Create 2 bags out of cheesecloth to hold each section of meat. Place meat in bags, and hang from the loops in a cool dry place** - or the refrigerator - for about 2 weeks.


(**If you hang the meat in a cool dry place rather than the refrigerator, be sure to bring the meat inside if the weather becomes rainy or damp.)

After the 2 weeks are up, combine all of the ingredients for making the paste, stirring in water a little at a time. Stir until a smooth, thin paste is formed. (Note: the paste can be made in advance and kept in the refrigerator until ready to use.)

Remove the meat from the cloth bags, saving them for later use.

Cover the dried meat completely with the paste; let stand for about 2 weeks in a pan. Turn the meat every couple of days to keep covered with the paste. At the end of the second week, remove meat from the paste and return each piece to the cloth bags. Hang outdoors for one more week of drying. Remember, if it’s damp outside, hang the basterma in a cool dry place inside.

After the second drying period, the basterma will be ready to serve.

To serve, slice into paper-thin pieces. Best eaten with lavash, olives and Armenian string cheese. (A little Arak wouldn't hurt either!)


To store, keep in a cool, dry place or in the refrigerator.
***********************************************
Now that Mario has the recipe, he understands why prepared basterma is so expensive.

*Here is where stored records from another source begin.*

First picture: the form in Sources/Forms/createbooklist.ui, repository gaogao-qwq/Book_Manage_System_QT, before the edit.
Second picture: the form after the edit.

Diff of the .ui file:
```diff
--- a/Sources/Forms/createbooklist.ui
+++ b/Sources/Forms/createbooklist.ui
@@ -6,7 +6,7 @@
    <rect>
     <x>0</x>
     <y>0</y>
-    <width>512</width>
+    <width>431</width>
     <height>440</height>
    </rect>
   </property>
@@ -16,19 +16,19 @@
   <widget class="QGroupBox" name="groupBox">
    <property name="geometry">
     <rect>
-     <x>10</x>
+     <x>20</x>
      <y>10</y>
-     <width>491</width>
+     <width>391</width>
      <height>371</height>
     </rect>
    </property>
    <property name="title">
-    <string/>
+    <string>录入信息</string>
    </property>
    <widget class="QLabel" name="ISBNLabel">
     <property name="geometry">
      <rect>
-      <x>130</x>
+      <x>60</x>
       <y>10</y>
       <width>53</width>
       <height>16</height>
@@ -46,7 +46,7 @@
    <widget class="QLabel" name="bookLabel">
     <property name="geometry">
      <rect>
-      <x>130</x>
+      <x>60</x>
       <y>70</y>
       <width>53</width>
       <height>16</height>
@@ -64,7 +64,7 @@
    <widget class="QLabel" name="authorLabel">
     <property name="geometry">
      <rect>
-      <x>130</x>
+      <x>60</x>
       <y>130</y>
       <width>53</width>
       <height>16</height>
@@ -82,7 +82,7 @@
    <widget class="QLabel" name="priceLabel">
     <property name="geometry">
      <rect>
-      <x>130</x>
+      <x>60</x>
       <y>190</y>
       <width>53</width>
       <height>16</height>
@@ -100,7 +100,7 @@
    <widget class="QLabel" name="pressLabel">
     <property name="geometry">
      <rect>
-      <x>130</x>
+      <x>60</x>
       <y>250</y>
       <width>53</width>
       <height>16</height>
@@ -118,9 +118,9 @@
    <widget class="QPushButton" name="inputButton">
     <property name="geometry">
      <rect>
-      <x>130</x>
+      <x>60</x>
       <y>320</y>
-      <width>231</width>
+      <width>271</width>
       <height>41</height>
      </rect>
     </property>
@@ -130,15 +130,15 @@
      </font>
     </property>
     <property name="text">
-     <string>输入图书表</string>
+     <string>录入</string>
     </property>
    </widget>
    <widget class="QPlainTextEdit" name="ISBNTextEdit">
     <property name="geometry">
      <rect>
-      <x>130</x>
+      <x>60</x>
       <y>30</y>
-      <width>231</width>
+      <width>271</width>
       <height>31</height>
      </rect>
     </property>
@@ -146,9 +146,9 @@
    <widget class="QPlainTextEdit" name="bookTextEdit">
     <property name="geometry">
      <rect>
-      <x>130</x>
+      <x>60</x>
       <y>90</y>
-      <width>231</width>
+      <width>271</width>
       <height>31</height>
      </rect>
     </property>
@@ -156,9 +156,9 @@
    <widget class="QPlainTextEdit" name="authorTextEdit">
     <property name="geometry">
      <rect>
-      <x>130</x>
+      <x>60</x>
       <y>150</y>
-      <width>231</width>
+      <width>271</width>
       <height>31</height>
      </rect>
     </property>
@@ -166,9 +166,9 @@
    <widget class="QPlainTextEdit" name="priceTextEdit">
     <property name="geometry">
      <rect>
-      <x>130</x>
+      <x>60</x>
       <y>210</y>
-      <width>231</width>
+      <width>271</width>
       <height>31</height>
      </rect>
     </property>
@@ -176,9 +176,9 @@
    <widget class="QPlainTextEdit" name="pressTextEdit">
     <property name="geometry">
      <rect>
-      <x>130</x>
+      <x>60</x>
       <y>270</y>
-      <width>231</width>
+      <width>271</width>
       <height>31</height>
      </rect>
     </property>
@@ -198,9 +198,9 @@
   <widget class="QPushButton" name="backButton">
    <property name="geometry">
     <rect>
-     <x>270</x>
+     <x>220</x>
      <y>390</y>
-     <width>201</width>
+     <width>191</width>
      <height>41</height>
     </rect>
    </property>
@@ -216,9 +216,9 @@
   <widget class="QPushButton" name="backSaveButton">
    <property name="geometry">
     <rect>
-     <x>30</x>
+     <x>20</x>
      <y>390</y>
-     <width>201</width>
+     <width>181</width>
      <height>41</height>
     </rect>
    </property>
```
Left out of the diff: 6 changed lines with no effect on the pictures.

To make it at home is truly a labor of love.















Monday, October 4, 2010

Love chocolate? Head for Armenia now!

I always thought of chocolate as Armenian when I was growing up because it was probably my mother's favorite food.

"Chocolate gives you energy," she'd say, nibbling a Hershey Bar or Tootsie Roll.

It was probably the only really bad advice Mom gave me.

She was blessed with incredible natural energy -- and a furnace-like metabolism, so all those sugary treats just melted away like...well, sugar.

I, on the other hand, can't exactly hide the evidence of my life-long chocolate addiction, although I take comfort in all the recent news about the heart-health and other benefits of dark chocolate eaten in moderation.

(Moderation is such a wonderfully ambiguous word, isn't it? I like to interpret it as, "Well, I could have eaten more...")

Now comes word that Armenia is becoming a chocolate wonderland.

The Grand Candy Company has crafted the world's largest chcolate bar, certified by the Guiness Book of World Records.

It's 224 inches long, which means it's just about as long as a hulking Chevrolet Suburban SUV -- but at 9,702 pounds it weighs about half-again as much. That must be some rich chocolate!

According to the Associated Press (whose photo appears at top), factory owner Karen Vardanyan says the special bar commemorates the company's 10th anniversary.

It's all natural, and contains 70 percent cocoa mass. So in my book, it qualifies as health food.

Better yet, it's free! The 10-inch-thick bar will be pieced-out on Oct. 16 to anyone who happens to be in Yerevan that day.

My advice to the lucky folks back in the homeland is simple: Moderation.

In this case, I think the meaning is perfectly clear: Save some for me!

Friday, October 1, 2010

Is Pomegranate juice not so wonderful after all?


A few weeks ago, Doug posted an item about the medical breakthrough of the pomegranate

Now we learn that POM, a major producer of pomegranate products, is  being attacked by the FTC (Federal Trade Commission) for their advertising claims.

According to an NPR article written by Julie Rovner, the FTC is slamming the makers of POM Wonderful juice and POMx supplements for "false and unsubstantiated claims that their products will prevent or treat heart disease, prostate cancer, and erectile dysfunction."


Read Rovner’s article and see what you think.

In the meantime, we’ll continue to consume - and enjoy - our favorite juice.